 [hĭ-pu´rik]
a compound formed by conjugation of benzoic acid and glycine; it occurs in the urine of herbivorous animals, rarely in human urine.
Miller-Keane Encyclopedia and Dictionary of Medicine, Nursing, and Allied Health, Seventh Edition. © 2003 by Saunders, an imprint of Elsevier, Inc. All rights reserved.

hip·pu·ric ac·id

(hi-pyūr'ik as'id),
A detoxification and excretory product of benzoate found in the urine of humans and many herbivorous animals; used therapeutically in the form of its salts (hippurates of calcium and ammonium).
[G. hippos, horse, + ouron, urine]
Farlex Partner Medical Dictionary © Farlex 2012

hip·pu·ric ac·id

(HA) (hi-pyūr'ik as'id)
A detoxification and excretory product of benzoate found in the urine of humans and many herbivorous animals.
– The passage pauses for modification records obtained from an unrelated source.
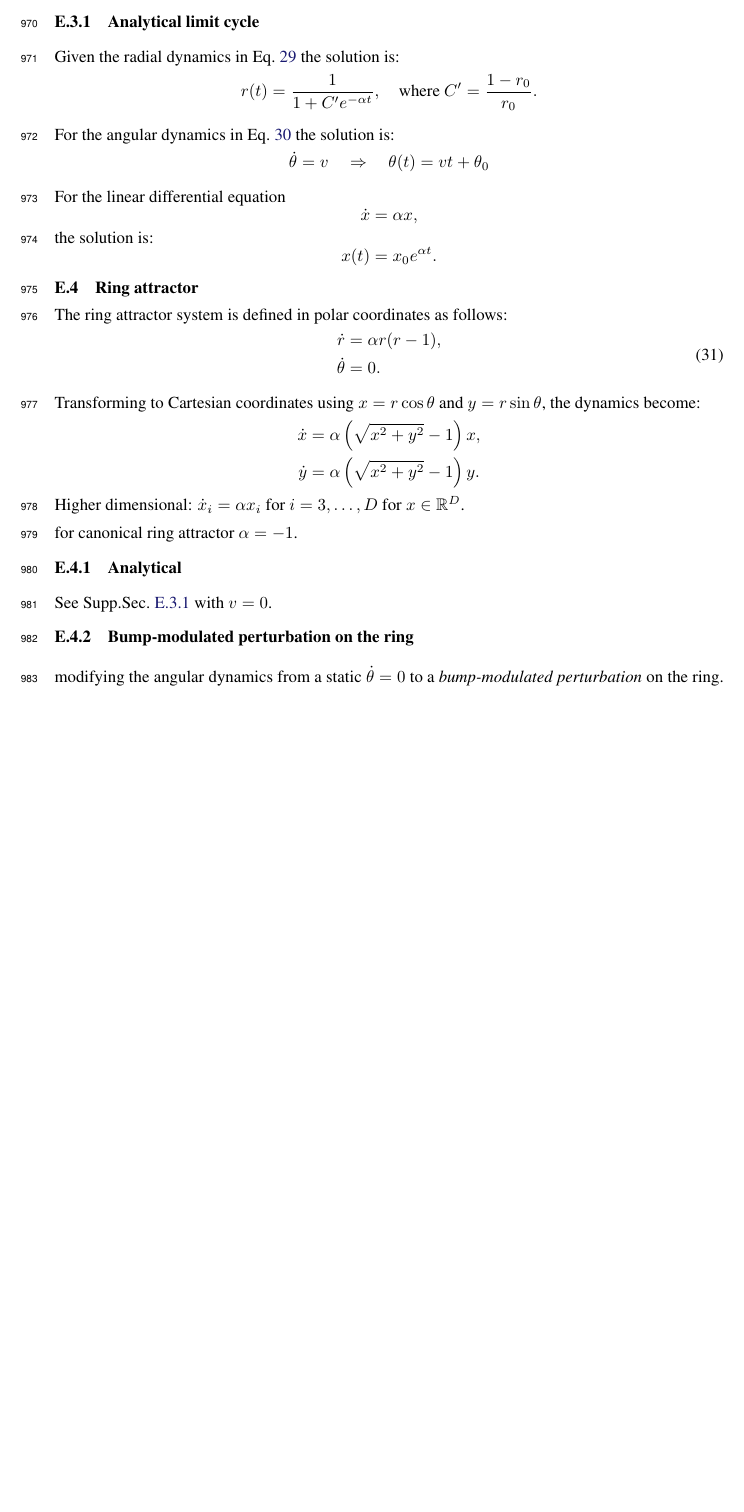
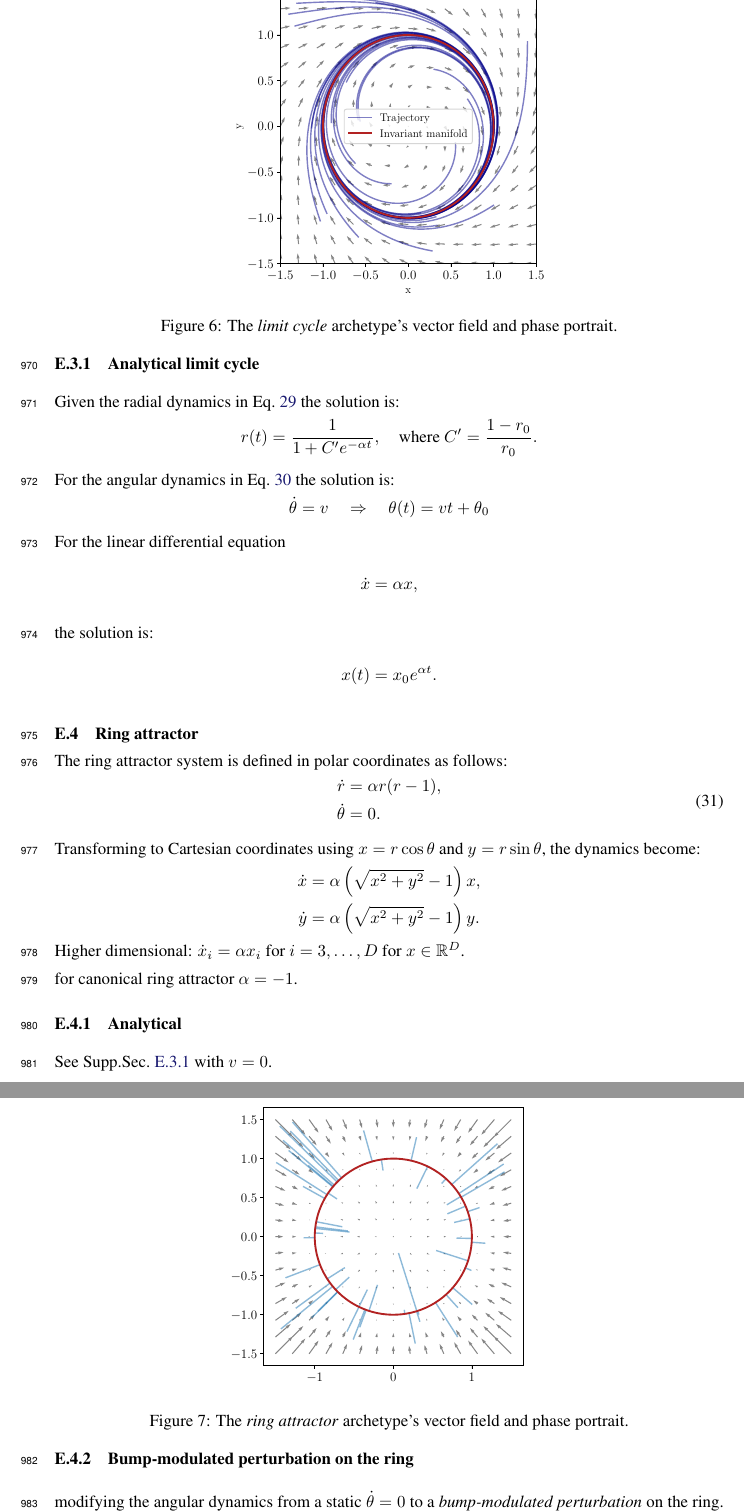
Before and after one commit to Asagodi/topological_diversity, a LaTeX paper (iam/interpretable_attractor_motifs.tex): part of page 29 of 38 before the commit and two parts of pages 29 and 30 of 39 after it, the two joined at a grey line, cut at the place of the change, the shorter picture padded with empty space. Compiled offline with pdfLaTeX.

Commit message:
lc+ra phase portraits

```diff
--- a/iam/interpretable_attractor_motifs.tex
+++ b/iam/interpretable_attractor_motifs.tex
@@ -2152,7 +2152,7 @@ The \emph{Bistable} archetype used in the experiments is defined as
 \begin{figure}[htbp]
     \centering
     \includegraphics[width=.5\linewidth]{bistable_2d}
-    \caption{The \emph{Bistable} archtype's vector field and used trajectories to train and evaluate.
+    \caption{The \emph{Bistable} archetype's vector field and phase portrait.
      }
     \label{fig:bistable_2d}
 \end{figure}
@@ -2195,6 +2195,14 @@ Higher dimensional: $\dot x_i = \alpha x_i$ for $i=3, \dots, D$ for $x\in \reals
 
 For the canonical limit cycle  $\alpha=-1$ and $v=-1$.
 
+\begin{figure}[htbp]
+    \centering
+    \includegraphics[width=.5\linewidth]{lc_2d}
+    \caption{The \emph{limit cycle} archetype's vector field and phase portrait.
+     }
+    \label{fig:lc_2d}
+\end{figure}
+
 %
 \subsubsection{Analytical limit cycle}\label{sec:analytical_lc}
 Given the radial dynamics in Eq.~\ref{eq:lc_radial} the solution is:
@@ -2242,6 +2250,14 @@ Transforming to Cartesian coordinates using \( x = r \cos\theta \) and \( y = r
 Higher dimensional: $\dot x_i = \alpha x_i$ for $i=3, \dots, D$ for $x\in \reals^D$.
 
 for canonical ring attractor $\alpha=-1$.
+
+\begin{figure}[htbp]
+    \centering
+    \includegraphics[width=.5\linewidth]{ra_2d}
+    \caption{The \emph{ring attractor} archetype's vector field and phase portrait.
+     }
+    \label{fig:ra_2d}
+\end{figure}
 
 
 \subsubsection{Analytical}
```
Also changed, not shown: iam/figures/all_sources/lc_2d.pdf (added), iam/figures/all_sources/ra_2d.pdf (added), iam/interpretable_attractor_motifs.tex (4 more changed lines).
A derivative, paraaminohippuric acid, is used in renal testing.
[G. hippos, horse, + ouron, urine]
Medical Dictionary for the Health Professions and Nursing © Farlex 2012
References in periodicals archive ?
Horinouchi, "Method development and validation for simultaneous quantitation of endogenous hippuric acid and phenylacetylglycine in rat urine using liquid chromatography coupled with electrospray ionization tandem mass spectrometry," Journal of Chromatography B: Analytical Technologies in the Biomedical and Life Sciences, vol.
Hippuric acid and indoleacetic acid were purchased from Tokyo chemical industry (Tokyo, Japan).
It is based on the fact that hippuric acid has no known function other than to facilitate excretion of benzoid-type of compounds.
Use of para-amino hippuric acid to measure blood flows through portal-drained-viscera, liver and hindquarters in sheep.
The further analysis of cranberry metabolites showed that the urine from Group III participants contained significantly higher levels of hippuric acid, conjugates of some other phenolic acids and quercetin glucuronide, but otherwise showed no significant increase in acidity.
[6.] Zhao H., Zhang Y,, Yuan Z.: "Determination of Dopamine in the Presence of Ascorbic Acid Using Poly (hippuric acid) Modified Glassy Carbon Electrode".
Routine laboratory monitoring revealed increased concentrations of urinary 2.5 hexandione (n-hexane metabolite) and hippuric acid (toluene metabolite) in the period immediately preceding the visual loss.
After oral uptake, Na-benzoate is rapidly absorbed from the gastro-intestinal tract and combines with glycine in the liver forming hippuric acid (Feldman et al., 1970; US FDA 1972; WHO 1996; Feillet et al., 1998) which is rapidly excreted via the urine (about 75%) within 6hr and rest within 2-3 days (Kubota et al., 1988; Fujii et al., 1991; Kubota et al., 1991).
Cranberries can help ward off bladder infections such as cystitis, because the hippuric acid that they contain has the power to repel E-coli bacteria, which can settle in the urinary tract.